Bah Humbug: As Financial Health Plummets, Many Plan to Skimp this Holiday Season

Banking and Payments Intelligence Report
December 2022


Bah Humbug: As Financial Health Plummets, Many Plan to Skimp this Holiday Season

A season of giving is upon us. And it has bank customers looking for ways to cut back.

The holidays have arrived, and they are presenting some very real hardships for most bank customers in America, according to the latest J.D. Power data. As a result, most say that they’ll be doing less holiday spending this year.

That’s partly because just 29% of customers are financially healthy,[1] a new 12-month low, and 45% are stressed, which matches the 12-month high of July 2022. What’s more, customers’ confidence that they can manage inflation has dipped to a new low. It seems an entire month of spending couldn’t have come at a worse time, and customers are feverishly contemplating how they’re going to make some Santa magic in the face of an economic crisis.

A Tight Christmas

With Black Friday and Cyber Monday now in the rearview mirror, the bulk of the holiday spending could be wrapping up. In fact, even when they accounted for doorbusters, 40% of customers say they intend to spend less overall on gifts and purchases in 2022 than the previous year: a sharp jump from the 24% that said they were going to spend less in 2021.


Predictably, less healthy customers are most likely to rein in spending, but there is little difference in spending plans by age (38% < age 40 vs. 42% > age 40).



When it comes to paying for those purchases, 53% of customers say they will be using cash and debit cards. More than one-third (36%) of Americans say they will use credit to fund their holiday expenses, with 15% anticipating they will carry the credit debt beyond one month. Nearly one in five (19%) customers indicate their credit use will be higher overall for the holidays 2022 than it was in 2021, but that won’t be due to by now, pay later (BNPL) options, as only 5% of all customers intend to leverage this option.


The Underlying Landscape

At the heart of this holiday stress is a shaky financial foundation, and new cracks are forming every day. Overall, 71% are financially unhealthy, a significant month-over-month increase.


Even though banking customers agree that inflation is a lasting problem—with 44% of the mindset that it will take more than a year before prices start to normalize—a chasm still exists between customers under age 40 and those over 40. For example, 19% of banking customers under 40 have done nothing to combat inflation, compared with 40% of those over 40, and 17% of those under 40 have set up a new budget in the past 30 days vs. 7% of those under 40.
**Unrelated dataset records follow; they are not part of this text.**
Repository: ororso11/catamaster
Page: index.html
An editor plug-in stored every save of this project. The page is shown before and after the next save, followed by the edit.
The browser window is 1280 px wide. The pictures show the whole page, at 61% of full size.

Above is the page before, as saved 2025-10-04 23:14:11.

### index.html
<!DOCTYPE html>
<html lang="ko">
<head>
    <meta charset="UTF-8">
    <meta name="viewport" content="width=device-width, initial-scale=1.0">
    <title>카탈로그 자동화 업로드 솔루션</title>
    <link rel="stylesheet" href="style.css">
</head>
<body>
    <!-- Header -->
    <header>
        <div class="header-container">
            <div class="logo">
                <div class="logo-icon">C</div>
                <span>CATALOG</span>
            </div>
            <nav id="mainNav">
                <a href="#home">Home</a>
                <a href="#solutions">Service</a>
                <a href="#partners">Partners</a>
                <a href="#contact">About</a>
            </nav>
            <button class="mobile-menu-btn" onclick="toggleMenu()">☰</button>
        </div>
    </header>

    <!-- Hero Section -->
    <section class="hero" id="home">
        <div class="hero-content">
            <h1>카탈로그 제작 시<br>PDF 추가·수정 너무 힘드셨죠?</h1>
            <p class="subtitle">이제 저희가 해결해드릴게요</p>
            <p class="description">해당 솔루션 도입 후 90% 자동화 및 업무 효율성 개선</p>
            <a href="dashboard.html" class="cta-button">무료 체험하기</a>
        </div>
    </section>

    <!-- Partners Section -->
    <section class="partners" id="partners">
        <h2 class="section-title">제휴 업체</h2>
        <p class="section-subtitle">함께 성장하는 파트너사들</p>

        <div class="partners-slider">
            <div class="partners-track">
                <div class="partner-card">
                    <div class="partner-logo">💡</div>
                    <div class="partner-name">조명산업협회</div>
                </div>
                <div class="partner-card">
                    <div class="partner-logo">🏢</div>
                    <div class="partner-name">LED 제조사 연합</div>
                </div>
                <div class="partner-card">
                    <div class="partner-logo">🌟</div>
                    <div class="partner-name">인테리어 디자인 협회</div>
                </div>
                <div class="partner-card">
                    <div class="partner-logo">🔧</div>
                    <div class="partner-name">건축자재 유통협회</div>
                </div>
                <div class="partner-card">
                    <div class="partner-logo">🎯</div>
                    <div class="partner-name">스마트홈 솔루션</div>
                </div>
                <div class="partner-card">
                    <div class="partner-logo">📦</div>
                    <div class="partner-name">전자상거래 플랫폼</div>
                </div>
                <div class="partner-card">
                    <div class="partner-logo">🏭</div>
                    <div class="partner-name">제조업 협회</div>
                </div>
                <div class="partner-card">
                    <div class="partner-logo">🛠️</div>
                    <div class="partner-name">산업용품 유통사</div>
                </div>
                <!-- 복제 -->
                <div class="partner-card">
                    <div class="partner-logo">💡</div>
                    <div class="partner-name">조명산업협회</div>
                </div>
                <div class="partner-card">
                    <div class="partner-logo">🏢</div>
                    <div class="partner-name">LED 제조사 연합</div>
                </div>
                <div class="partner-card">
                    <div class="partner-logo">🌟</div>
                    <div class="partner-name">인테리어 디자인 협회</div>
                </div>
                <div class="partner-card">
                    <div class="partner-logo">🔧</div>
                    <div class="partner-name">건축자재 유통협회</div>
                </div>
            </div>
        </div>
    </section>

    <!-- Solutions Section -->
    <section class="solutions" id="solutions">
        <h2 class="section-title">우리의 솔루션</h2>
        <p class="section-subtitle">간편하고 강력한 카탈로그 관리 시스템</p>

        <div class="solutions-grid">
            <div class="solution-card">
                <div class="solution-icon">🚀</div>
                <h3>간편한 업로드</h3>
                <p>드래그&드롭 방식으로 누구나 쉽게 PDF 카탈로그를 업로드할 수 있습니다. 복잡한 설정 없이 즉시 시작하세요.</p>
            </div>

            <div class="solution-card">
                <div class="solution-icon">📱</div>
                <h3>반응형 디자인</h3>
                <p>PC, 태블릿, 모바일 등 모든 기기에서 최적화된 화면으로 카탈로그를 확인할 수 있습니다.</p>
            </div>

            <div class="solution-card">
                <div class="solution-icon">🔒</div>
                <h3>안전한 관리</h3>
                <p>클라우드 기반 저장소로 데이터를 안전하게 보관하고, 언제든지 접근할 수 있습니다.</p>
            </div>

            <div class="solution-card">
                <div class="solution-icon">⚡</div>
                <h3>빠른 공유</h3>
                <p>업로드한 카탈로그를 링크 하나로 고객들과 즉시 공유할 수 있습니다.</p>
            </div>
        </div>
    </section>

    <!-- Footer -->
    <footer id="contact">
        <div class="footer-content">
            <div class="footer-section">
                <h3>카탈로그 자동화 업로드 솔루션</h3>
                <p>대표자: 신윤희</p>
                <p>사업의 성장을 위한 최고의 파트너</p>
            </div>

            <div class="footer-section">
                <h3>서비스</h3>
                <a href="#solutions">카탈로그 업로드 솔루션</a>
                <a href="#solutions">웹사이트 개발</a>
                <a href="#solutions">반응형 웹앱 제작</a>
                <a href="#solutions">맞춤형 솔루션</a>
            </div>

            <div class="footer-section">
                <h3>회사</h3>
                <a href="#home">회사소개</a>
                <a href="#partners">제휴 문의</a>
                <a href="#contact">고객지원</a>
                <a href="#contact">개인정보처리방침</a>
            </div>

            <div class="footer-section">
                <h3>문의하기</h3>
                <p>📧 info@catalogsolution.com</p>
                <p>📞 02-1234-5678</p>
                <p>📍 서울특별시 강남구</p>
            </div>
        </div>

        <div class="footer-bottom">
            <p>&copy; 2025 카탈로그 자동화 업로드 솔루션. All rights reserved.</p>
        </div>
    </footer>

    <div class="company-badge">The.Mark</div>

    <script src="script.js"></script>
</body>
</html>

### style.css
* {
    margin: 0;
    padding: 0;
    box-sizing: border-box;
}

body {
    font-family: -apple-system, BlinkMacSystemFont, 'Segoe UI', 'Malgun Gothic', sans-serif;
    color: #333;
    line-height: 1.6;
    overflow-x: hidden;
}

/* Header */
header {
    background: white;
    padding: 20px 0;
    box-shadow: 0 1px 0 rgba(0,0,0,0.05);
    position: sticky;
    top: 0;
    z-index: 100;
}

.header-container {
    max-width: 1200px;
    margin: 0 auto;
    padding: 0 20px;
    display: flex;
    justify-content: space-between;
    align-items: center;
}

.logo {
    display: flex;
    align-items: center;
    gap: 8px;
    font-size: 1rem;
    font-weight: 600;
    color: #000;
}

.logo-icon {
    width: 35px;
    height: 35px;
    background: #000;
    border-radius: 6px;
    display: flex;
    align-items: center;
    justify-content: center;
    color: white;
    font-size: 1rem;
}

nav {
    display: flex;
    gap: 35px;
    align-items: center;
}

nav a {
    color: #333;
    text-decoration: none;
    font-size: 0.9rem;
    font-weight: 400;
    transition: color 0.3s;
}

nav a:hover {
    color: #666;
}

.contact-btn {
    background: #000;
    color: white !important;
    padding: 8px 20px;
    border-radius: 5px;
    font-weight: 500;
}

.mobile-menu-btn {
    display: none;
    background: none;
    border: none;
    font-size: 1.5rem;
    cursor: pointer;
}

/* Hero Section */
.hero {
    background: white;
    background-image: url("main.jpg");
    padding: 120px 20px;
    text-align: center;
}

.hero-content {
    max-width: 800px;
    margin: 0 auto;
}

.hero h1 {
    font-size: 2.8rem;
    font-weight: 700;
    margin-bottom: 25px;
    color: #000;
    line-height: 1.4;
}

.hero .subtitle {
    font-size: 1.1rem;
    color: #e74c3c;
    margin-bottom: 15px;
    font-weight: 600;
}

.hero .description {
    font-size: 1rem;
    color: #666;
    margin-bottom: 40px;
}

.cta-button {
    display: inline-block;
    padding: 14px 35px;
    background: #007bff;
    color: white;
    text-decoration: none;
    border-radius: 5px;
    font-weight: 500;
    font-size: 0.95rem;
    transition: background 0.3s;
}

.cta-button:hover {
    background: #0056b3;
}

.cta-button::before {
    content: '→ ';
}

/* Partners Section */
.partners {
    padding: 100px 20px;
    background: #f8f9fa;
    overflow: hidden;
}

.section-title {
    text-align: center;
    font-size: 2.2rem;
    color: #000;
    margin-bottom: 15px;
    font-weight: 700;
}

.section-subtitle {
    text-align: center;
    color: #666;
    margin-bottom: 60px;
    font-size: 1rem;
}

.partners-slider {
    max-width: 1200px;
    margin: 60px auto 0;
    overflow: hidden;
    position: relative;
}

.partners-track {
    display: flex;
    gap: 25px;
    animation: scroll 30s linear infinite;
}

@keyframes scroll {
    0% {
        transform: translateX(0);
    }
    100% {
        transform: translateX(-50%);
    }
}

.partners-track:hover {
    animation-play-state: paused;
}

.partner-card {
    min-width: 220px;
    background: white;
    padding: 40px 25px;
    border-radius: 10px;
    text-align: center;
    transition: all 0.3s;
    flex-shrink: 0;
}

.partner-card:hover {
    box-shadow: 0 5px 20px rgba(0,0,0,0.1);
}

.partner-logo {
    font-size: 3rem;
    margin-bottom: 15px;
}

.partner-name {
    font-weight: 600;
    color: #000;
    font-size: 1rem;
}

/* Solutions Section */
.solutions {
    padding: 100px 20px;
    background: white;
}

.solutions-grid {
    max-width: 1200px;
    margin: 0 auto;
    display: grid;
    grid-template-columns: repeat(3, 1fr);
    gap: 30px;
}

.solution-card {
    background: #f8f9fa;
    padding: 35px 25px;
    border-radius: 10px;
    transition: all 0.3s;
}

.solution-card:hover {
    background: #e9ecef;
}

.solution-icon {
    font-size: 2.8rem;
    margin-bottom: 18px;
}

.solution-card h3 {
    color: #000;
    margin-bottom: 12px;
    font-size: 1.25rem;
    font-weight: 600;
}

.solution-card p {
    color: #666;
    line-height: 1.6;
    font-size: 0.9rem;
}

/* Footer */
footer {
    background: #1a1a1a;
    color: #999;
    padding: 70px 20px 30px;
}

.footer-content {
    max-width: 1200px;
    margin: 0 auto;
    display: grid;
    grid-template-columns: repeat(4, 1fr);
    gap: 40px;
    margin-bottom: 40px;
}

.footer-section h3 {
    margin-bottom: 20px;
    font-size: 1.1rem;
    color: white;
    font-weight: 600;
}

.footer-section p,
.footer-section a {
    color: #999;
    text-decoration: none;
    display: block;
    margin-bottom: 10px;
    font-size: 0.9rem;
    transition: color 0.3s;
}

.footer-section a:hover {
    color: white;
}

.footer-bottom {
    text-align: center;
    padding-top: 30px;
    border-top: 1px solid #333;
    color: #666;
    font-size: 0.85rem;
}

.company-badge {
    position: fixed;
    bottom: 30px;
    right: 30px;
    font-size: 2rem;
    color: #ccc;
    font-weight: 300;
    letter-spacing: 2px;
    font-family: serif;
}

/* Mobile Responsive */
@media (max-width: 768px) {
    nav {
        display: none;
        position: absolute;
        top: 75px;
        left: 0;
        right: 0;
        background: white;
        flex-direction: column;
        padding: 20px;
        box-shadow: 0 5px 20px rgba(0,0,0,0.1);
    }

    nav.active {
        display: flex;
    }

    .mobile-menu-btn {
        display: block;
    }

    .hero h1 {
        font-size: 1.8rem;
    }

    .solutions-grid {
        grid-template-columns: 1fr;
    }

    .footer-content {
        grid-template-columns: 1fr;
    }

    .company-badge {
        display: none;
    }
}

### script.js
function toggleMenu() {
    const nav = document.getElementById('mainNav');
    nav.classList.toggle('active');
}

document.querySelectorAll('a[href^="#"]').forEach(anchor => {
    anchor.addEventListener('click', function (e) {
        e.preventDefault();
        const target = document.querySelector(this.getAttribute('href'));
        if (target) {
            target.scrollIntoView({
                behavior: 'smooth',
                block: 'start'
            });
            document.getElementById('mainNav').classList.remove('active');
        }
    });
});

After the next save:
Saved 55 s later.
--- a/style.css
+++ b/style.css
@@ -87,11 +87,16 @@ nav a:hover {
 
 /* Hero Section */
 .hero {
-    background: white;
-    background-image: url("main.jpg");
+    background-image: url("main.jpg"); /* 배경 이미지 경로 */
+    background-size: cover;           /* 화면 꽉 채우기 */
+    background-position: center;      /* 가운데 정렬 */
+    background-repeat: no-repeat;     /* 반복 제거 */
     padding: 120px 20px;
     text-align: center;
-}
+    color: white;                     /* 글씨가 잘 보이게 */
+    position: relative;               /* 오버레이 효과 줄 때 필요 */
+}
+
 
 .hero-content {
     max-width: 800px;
A Holiday Opportunity

Since the summer, the financial pressure on bank customers has been mounting. It has seemed that all it would take is a single straw to break the proverbial camel’s back, and that straw may have arrived in the form of mistletoe and holly.

As many banking customers are figuring out each month out one day at a time, the higher utilization of credit at the holidays—and some saying they’ll carry a balance beyond a month—should not come as a surprise. However, with most banking customers relying on cash and debit cards this holiday season, and many fine-tuning their spending and budgeting, we may have begun to see the beginning of some critical behavior changes that will influence future financial health. In the coming months, banks will have an opportunity to help customers manage these debts, and that could act as an introduction to a broader suite of services that can help customers handle a potential recession.


Find out More

This Banking and Payments Intelligence Report is based on responses from 4,000 retail bank customers nationwide and was fielded in November 2022. It was authored by Jennifer White, director of banking and payments intelligence at J.D. Power. Please contact us at the numbers below to connect with Ms. White or to learn more about the underlying research.


Media Contacts

Brian Jaklitsch; East Coast; 631-584-2200;

Geno Effler, J.D. Power; West Coast; 714-621-6224;


[1]  J.D. Power measures the financial health of any consumer as a metric combining their spending/savings ratio, creditworthiness, and safety net items like insurance coverage. Consumers are placed on a continuum from healthy to vulnerable.